I couldn’t let autumn slip by without talking about trees, especially beautiful fall trees such as the aspens.
I didn’t grow up in the land of aspens, and so they’re not part of my mental image of fall. They are spectacular, though, and it’s hard to pass by them in the fall without pausing to admire them and listen to their leaves “quaking.”
While driving from the start to the finish of one of my husband’s recent races near Tahoe, I couldn’t resist a quick stop along this roadside. I lost more than an hour because of the stop (thanks, Nevada DOT, for mismanaging your construction zones so entirely that day, and by thanks, I mean the exact opposite of thanks). But as I look back at these pictures and remember the beauty of that morning, it’s hard for me to say I wouldn’t have stopped if I’d known the trouble that waited ahead in the construction zone. At least for all the aggravation, I had these moments of sheer beauty.
Other days brought an escape from the car, along with opportunities to see these beautiful trees up close.
I’ve been reading about the growth patterns and habits of quaking aspens. They grow in groups called clones, where each “tree” isn’t so much an individual as it is part of an outgrowth of a single living root system.

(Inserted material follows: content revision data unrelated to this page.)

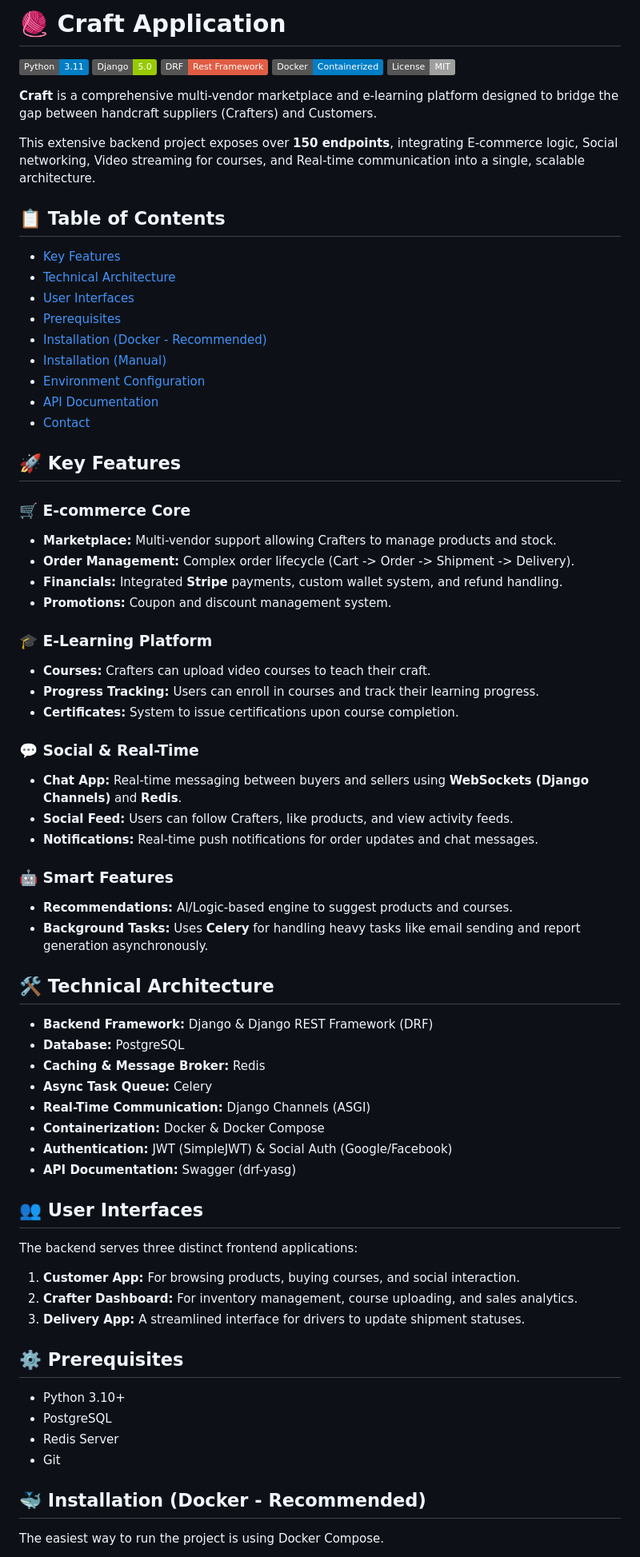
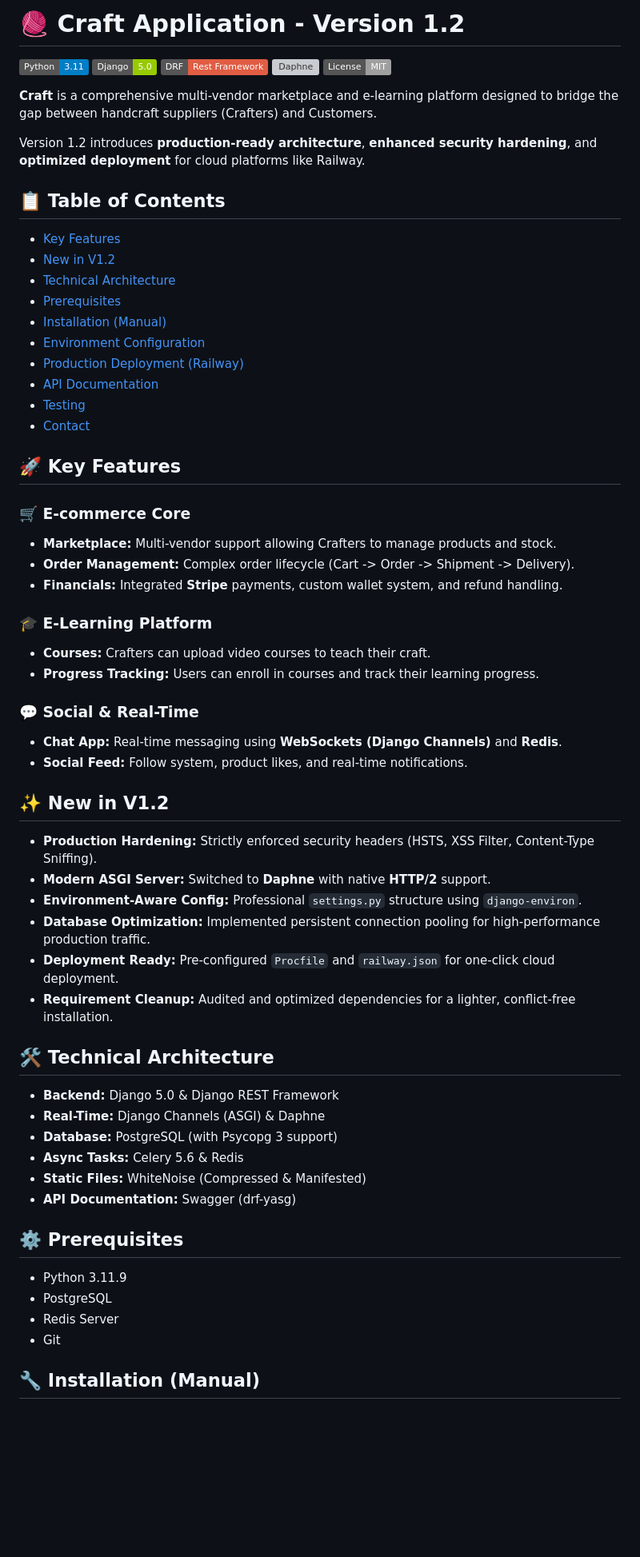
Before and after one commit to Waleeddarwesh/Craft-v1.2, a Markdown page: README.md, the part around one of its changes. Shown at 80% size. Drawn GitHub-style; badges without logos; blank space fills up the shorter version; grey boxes are pictures that could not be loaded.

```diff
--- a/README.md
+++ b/README.md
@@ -1,20 +1,21 @@
-# 🧶 Craft Application
+# 🧶 Craft Application - Version 1.2
 
-![Python](https://img.shields.io/badge/Python-3.11-blue) ![Django](https://img.shields.io/badge/Django-5.0-green) ![DRF](https://img.shields.io/badge/DRF-Rest_Framework-red) ![Docker](https://img.shields.io/badge/Docker-Containerized-blue) ![License](https://img.shields.io/badge/License-MIT-lightgrey)
+![Python](https://img.shields.io/badge/Python-3.11-blue) ![Django](https://img.shields.io/badge/Django-5.0-green) ![DRF](https://img.shields.io/badge/DRF-Rest_Framework-red) ![Daphne](https://img.shields.io/badge/Server-Daphne_HTTP%2F2-blueviolet) ![License](https://img.shields.io/badge/License-MIT-lightgrey)
 
 **Craft** is a comprehensive multi-vendor marketplace and e-learning platform designed to bridge the gap between handcraft suppliers (Crafters) and Customers.
 
-This extensive backend project exposes over **150 endpoints**, integrating E-commerce logic, Social networking, Video streaming for courses, and Real-time communication into a single, scalable architecture.
+Version 1.2 introduces **production-ready architecture**, **enhanced security hardening**, and **optimized deployment** for cloud platforms like Railway.
 
 ## 📋 Table of Contents
 - [Key Features](#key-features)
+- [New in V1.2](#new-in-v12)
 - [Technical Architecture](#technical-architecture)
-- [User Interfaces](#user-interfaces)
 - [Prerequisites](#prerequisites)
-- [Installation (Docker - Recommended)](#installation-docker---recommended)
 - [Installation (Manual)](#installation-manual)
 - [Environment Configuration](#environment-configuration)
+- [Production Deployment (Railway)](#production-deployment-railway)
 - [API Documentation](#api-documentation)
+- [Testing](#testing)
 - [Contact](#contact)
 
 ## 🚀 Key Features
@@ -23,45 +24,38 @@ This extensive backend project exposes over **150 endpoints**, integrating E-com
 - **Marketplace:** Multi-vendor support allowing Crafters to manage products and stock.
 - **Order Management:** Complex order lifecycle (Cart -> Order -> Shipment -> Delivery).
 - **Financials:** Integrated **Stripe** payments, custom wallet system, and refund handling.
-- **Promotions:** Coupon and discount management system.
 
 ### 🎓 E-Learning Platform
 - **Courses:** Crafters can upload video courses to teach their craft.
 - **Progress Tracking:** Users can enroll in courses and track their learning progress.
-- **Certificates:** System to issue certifications upon course completion.
 
 ### 💬 Social & Real-Time
-- **Chat App:** Real-time messaging between buyers and sellers using **WebSockets (Django Channels)** and **Redis**.
-- **Social Feed:** Users can follow Crafters, like products, and view activity feeds.
-- **Notifications:** Real-time push notifications for order updates and chat messages.
+- **Chat App:** Real-time messaging using **WebSockets (Django Channels)** and **Redis**.
+- **Social Feed:** Follow system, product likes, and real-time notifications.
 
-### 🤖 Smart Features
-- **Recommendations:** AI/Logic-based engine to suggest products and courses.
-- **Background Tasks:** Uses **Celery** for handling heavy tasks like email sending and report generation asynchronously.
+## ✨ New in V1.2
+
+- **Production Hardening:** Strictly enforced security headers (HSTS, XSS Filter, Content-Type Sniffing).
+- **Modern ASGI Server:** Switched to **Daphne** with native **HTTP/2** support.
+- **Environment-Aware Config:** Professional `settings.py` structure using `django-environ`.
+- **Database Optimization:** Implemented persistent connection pooling for high-performance production traffic.
+- **Deployment Ready:** Pre-configured `Procfile` and `railway.json` for one-click cloud deployment.
+- **Requirement Cleanup:** Audited and optimized dependencies for a lighter, conflict-free installation.
 
 ## 🛠 Technical Architecture
 
-* **Backend Framework:** Django & Django REST Framework (DRF)
-* **Database:** PostgreSQL
-* **Caching & Message Broker:** Redis
-* **Async Task Queue:** Celery
-* **Real-Time Communication:** Django Channels (ASGI)
-* **Containerization:** Docker & Docker Compose
-* **Authentication:** JWT (SimpleJWT) & Social Auth (Google/Facebook)
+* **Backend:** Django 5.0 & Django REST Framework
+* **Real-Time:** Django Channels (ASGI) & Daphne
+* **Database:** PostgreSQL (with Psycopg 3 support)
+* **Async Tasks:** Celery 5.6 & Redis
+* **Static Files:** WhiteNoise (Compressed & Manifested)
 * **API Documentation:** Swagger (drf-yasg)
 
-## 👥 User Interfaces
-The backend serves three distinct frontend applications:
-1.  **Customer App:** For browsing products, buying courses, and social interaction.
-2.  **Crafter Dashboard:** For inventory management, course uploading, and sales analytics.
-3.  **Delivery App:** A streamlined interface for drivers to update shipment statuses.
-
 ## ⚙️ Prerequisites
-* Python 3.10+
+* Python 3.11.9
 * PostgreSQL
 * Redis Server
 * Git
 
-## 🐳 Installation (Docker - Recommended)
-The easiest way to run the project is using Docker Compose.
+## 🔧 Installation (Manual)
 
```
Also changed, not shown: other parts of README.md (+45 -67 lines).
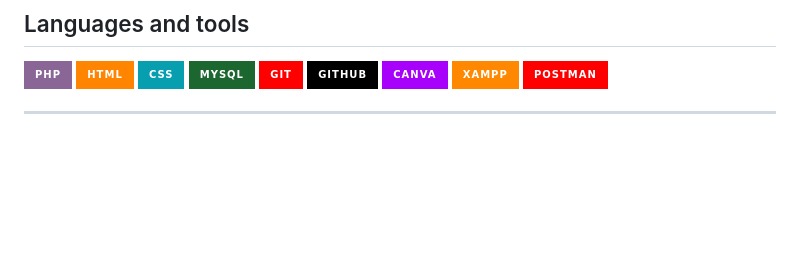
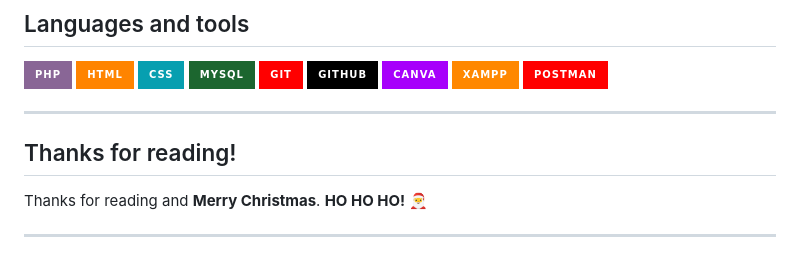
Before and after one commit to DinGo21/HoHo_Toys, a Markdown page: README.md, the part around the change. Rendered like a GitHub page; badges without logos; blank space fills up the shorter version.

Commit message:
feat: endpart.md

```diff
--- a/README.md
+++ b/README.md
@@ -200,3 +200,8 @@ This will add a **folder** called *coverage-report*, go to the folder, go to the
 <a href='https://github.com/shivamkapasia0' target="_blank"><img alt='xampp' src='https://img.shields.io/badge/xampp-100000?style=for-the-badge&logo=xampp&logoColor=white&labelColor=FF8800&color=FF8800'/></a>
 <a href='https://github.com/shivamkapasia0' target="_blank"><img alt='postman' src='https://img.shields.io/badge/postman-100000?style=for-the-badge&logo=postman&logoColor=white&labelColor=FF0000&color=FF0000'/></a>
 ***
+
+## Thanks for reading!
+
+Thanks for reading and **Merry Christmas**. **HO HO HO!** 🎅
+***
```
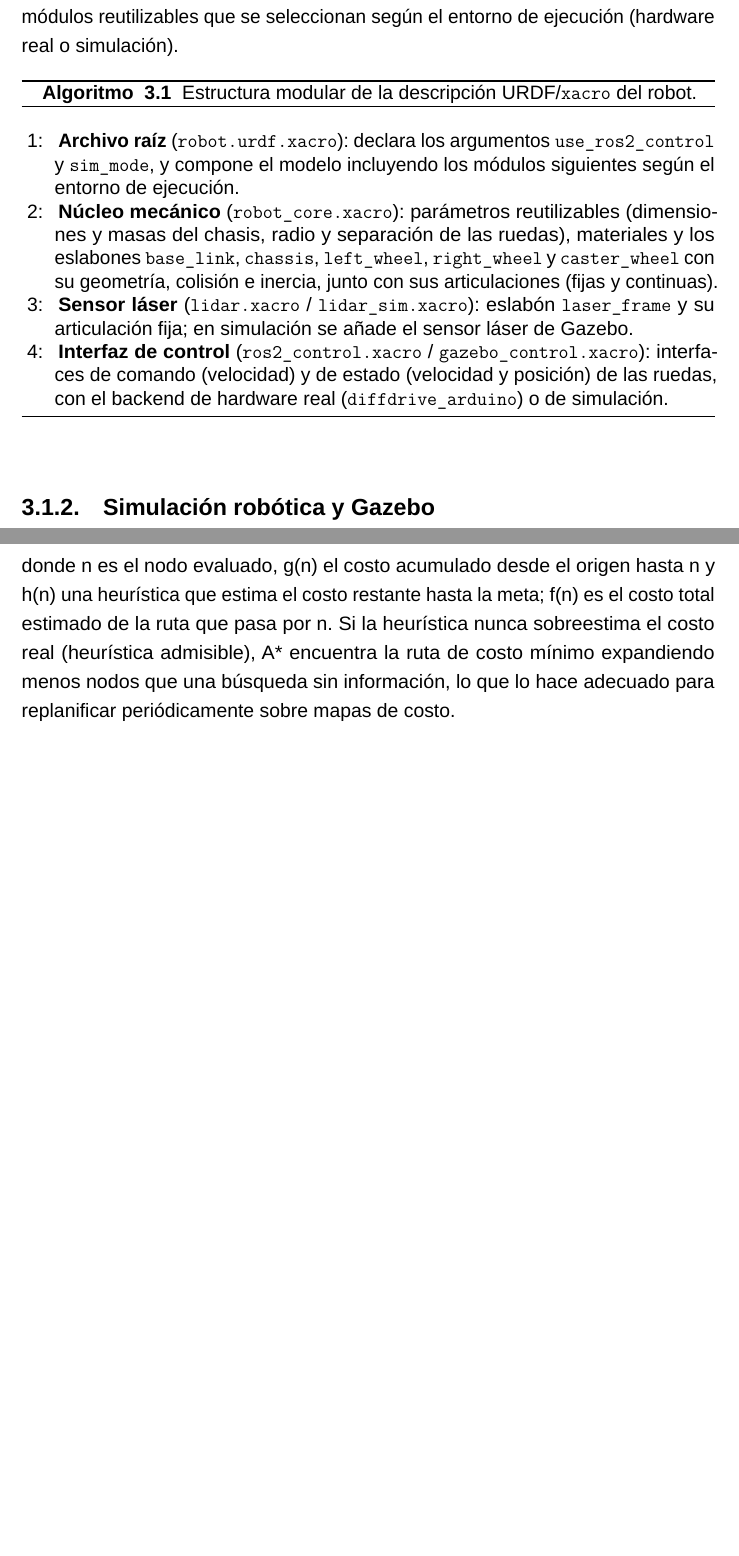
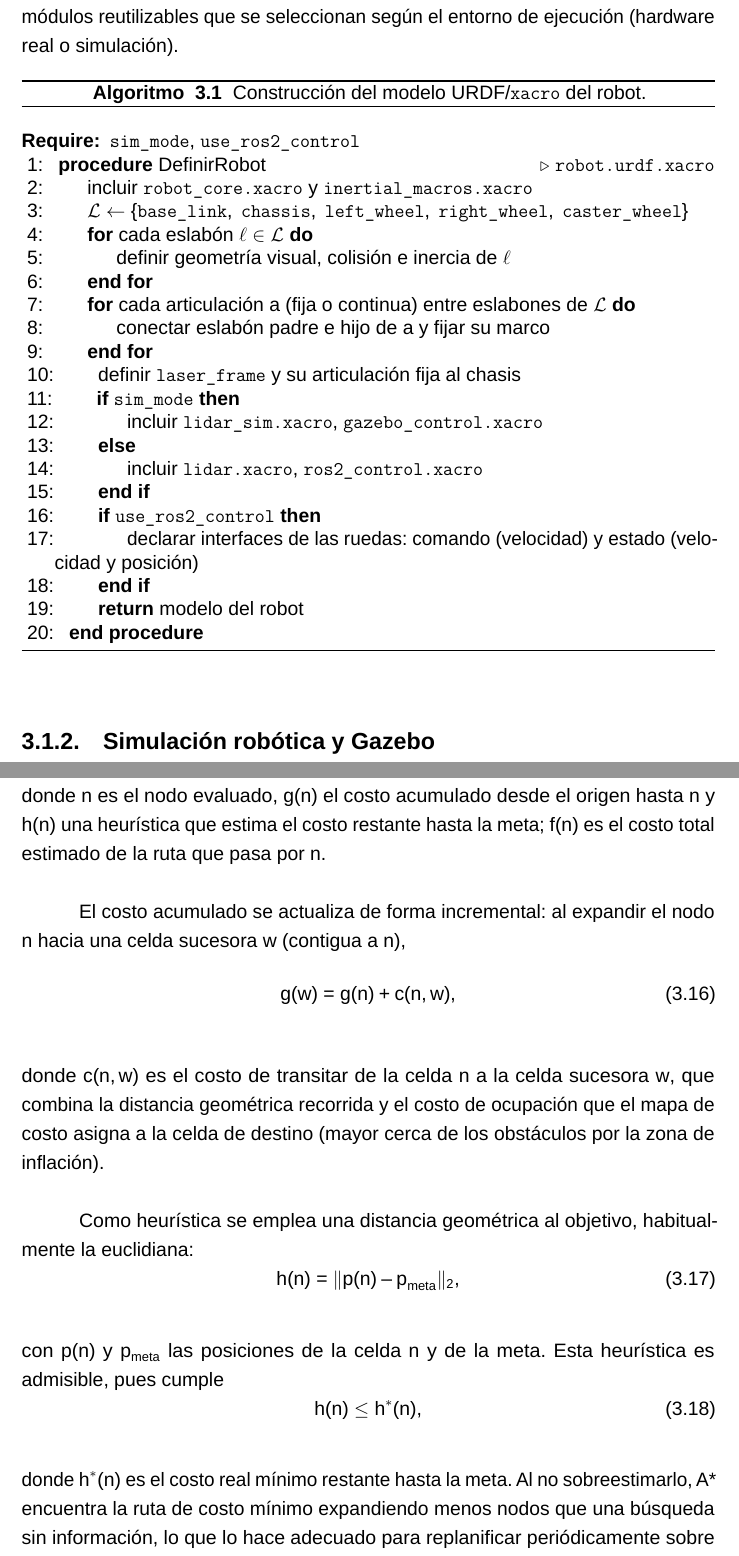
Before and after one commit to SVN11X/doc_tesis, a LaTeX thesis (main.tex, which reads 2.Texto/4.marco_teorico.tex): two parts of pages 35 and 47 of 146 before the commit and two parts of pages 35 and 48 of 147 after it, joined at a grey line, cut so that both start at the same text, the shorter picture padded with empty space. Compiled offline with LuaLaTeX; a missing font is replaced by an installed copy or a similar font.

Commit message:
correcciones

```diff
--- a/2.Texto/4.marco_teorico.tex
+++ b/2.Texto/4.marco_teorico.tex
@@ -72,13 +72,30 @@ compone el modelo a partir de módulos reutilizables que se seleccionan según
 el entorno de ejecución (hardware real o simulación).
 
 \begin{algorithm}[H]
-\caption{Estructura modular de la descripción URDF/\texttt{xacro} del robot.}
+\caption{Construcción del modelo URDF/\texttt{xacro} del robot.}
 \label{alg:urdf_estructura}
 \begin{algorithmic}[1]
-\State \textbf{Archivo raíz} (\texttt{robot.urdf.xacro}): declara los argumentos \texttt{use\_ros2\_control} y \texttt{sim\_mode}, y compone el modelo incluyendo los módulos siguientes según el entorno de ejecución.
-\State \textbf{Núcleo mecánico} (\texttt{robot\_core.xacro}): parámetros reutilizables (dimensiones y masas del chasis, radio y separación de las ruedas), materiales y los eslabones \texttt{base\_link}, \texttt{chassis}, \texttt{left\_wheel}, \texttt{right\_wheel} y \texttt{caster\_wheel} con su geometría, colisión e inercia, junto con sus articulaciones (fijas y continuas).
-\State \textbf{Sensor láser} (\texttt{lidar.xacro} / \texttt{lidar\_sim.xacro}): eslabón \texttt{laser\_frame} y su articulación fija; en simulación se añade el sensor láser de Gazebo.
-\State \textbf{Interfaz de control} (\texttt{ros2\_control.xacro} / \texttt{gazebo\_control.xacro}): interfaces de comando (velocidad) y de estado (velocidad y posición) de las ruedas, con el backend de hardware real (\texttt{diffdrive\_arduino}) o de simulación.
+\Require \texttt{sim\_mode},\ \texttt{use\_ros2\_control}
+\Procedure{DefinirRobot}{} \Comment{\texttt{robot.urdf.xacro}}
+    \State incluir \texttt{robot\_core.xacro} y \texttt{inertial\_macros.xacro}
+    \State $\mathcal{L} \gets \{\texttt{base\_link},\ \texttt{chassis},\ \texttt{left\_wheel},\ \texttt{right\_wheel},\ \texttt{caster\_wheel}\}$
+    \For{cada eslabón $\ell \in \mathcal{L}$}
+        \State definir geometría visual, colisión e inercia de $\ell$
+    \EndFor
+    \For{cada articulación $a$ (fija o continua) entre eslabones de $\mathcal{L}$}
+        \State conectar eslabón padre e hijo de $a$ y fijar su marco
+    \EndFor
+    \State definir \texttt{laser\_frame} y su articulación fija al chasis
+    \If{\texttt{sim\_mode}}
+        \State incluir \texttt{lidar\_sim.xacro},\ \texttt{gazebo\_control.xacro}
+    \Else
+        \State incluir \texttt{lidar.xacro},\ \texttt{ros2\_control.xacro}
+    \EndIf
+    \If{\texttt{use\_ros2\_control}}
+        \State declarar interfaces de las ruedas: comando (velocidad) y estado (velocidad y posición)
+    \EndIf
+    \State \Return modelo del robot
+\EndProcedure
 \end{algorithmic}
 \end{algorithm}
 
@@ -537,11 +556,38 @@ f(n)=g(n)+h(n),
 
 \noindent donde $n$ es el nodo evaluado, $g(n)$ el costo acumulado desde el
 origen hasta $n$ y $h(n)$ una heurística que estima el costo restante hasta
-la meta; $f(n)$ es el costo total estimado de la ruta que pasa por $n$. Si
-la heurística nunca sobreestima el costo real (heurística admisible), A*
-encuentra la ruta de costo mínimo expandiendo menos nodos que una búsqueda
-sin información, lo que lo hace adecuado para replanificar periódicamente
-sobre mapas de costo.
+la meta; $f(n)$ es el costo total estimado de la ruta que pasa por $n$.
+
+El costo acumulado se actualiza de forma incremental: al expandir el nodo
+$n$ hacia una celda sucesora $w$ (contigua a $n$),
+\begin{equation}
+g(w)=g(n)+c(n,w),
+\label{eq:astar_g}
+\end{equation}
+
+\noindent donde $c(n,w)$ es el costo de transitar de la celda $n$ a la celda
+sucesora $w$, que combina la distancia geométrica recorrida y el costo de
+ocupación que el mapa de costo asigna a la celda de destino (mayor cerca de
+los obstáculos por la zona de inflación).
+
+Como heurística se emplea una distancia geométrica al objetivo, habitualmente
+la euclidiana:
+\begin{equation}
+h(n)=\lVert p(n)-p_{\mathrm{meta}}\rVert_{2},
+\label{eq:astar_h}
+\end{equation}
+
+\noindent con $p(n)$ y $p_{\mathrm{meta}}$ las posiciones de la celda $n$ y de
+la meta. Esta heurística es admisible, pues cumple
+\begin{equation}
+h(n)\le h^{*}(n),
+\label{eq:astar_admisible}
+\end{equation}
+
+\noindent donde $h^{*}(n)$ es el costo real mínimo restante hasta la meta. Al
+no sobreestimarlo, A* encuentra la ruta de costo mínimo expandiendo menos
+nodos que una búsqueda sin información, lo que lo hace adecuado para
+replanificar periódicamente sobre mapas de costo.
 
 El control local convierte la ruta global en comandos de velocidad
 ejecutables. El enfoque de ventana dinámica considera únicamente las
```
Also changed, not shown: 2.Texto/4.marco_teorico.tex (20 more changed lines).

They continue to grow through winter, too, an unusual characteristic for deciduous trees. You can read more about the layer right under their bark that allows this to happen.
Aspens even have the power to turn the water into gold. Well, not really. But the combination of aspens and sunlight adds an air of magic to whatever water happens to be nearby.
I hope these last two photos whet your appetite for what’s coming next week. The salmon are running, and we got to see a different sort of salmon spawning in Taylor Creek near Lake Tahoe. Next week, I’ll share some favorite shots of the salmon and the birds that hang out with them (sometimes to the detriment of the fish).
How is autumn shaping up where you live? We’re raking lots of leaves and enjoying at least a little fall color.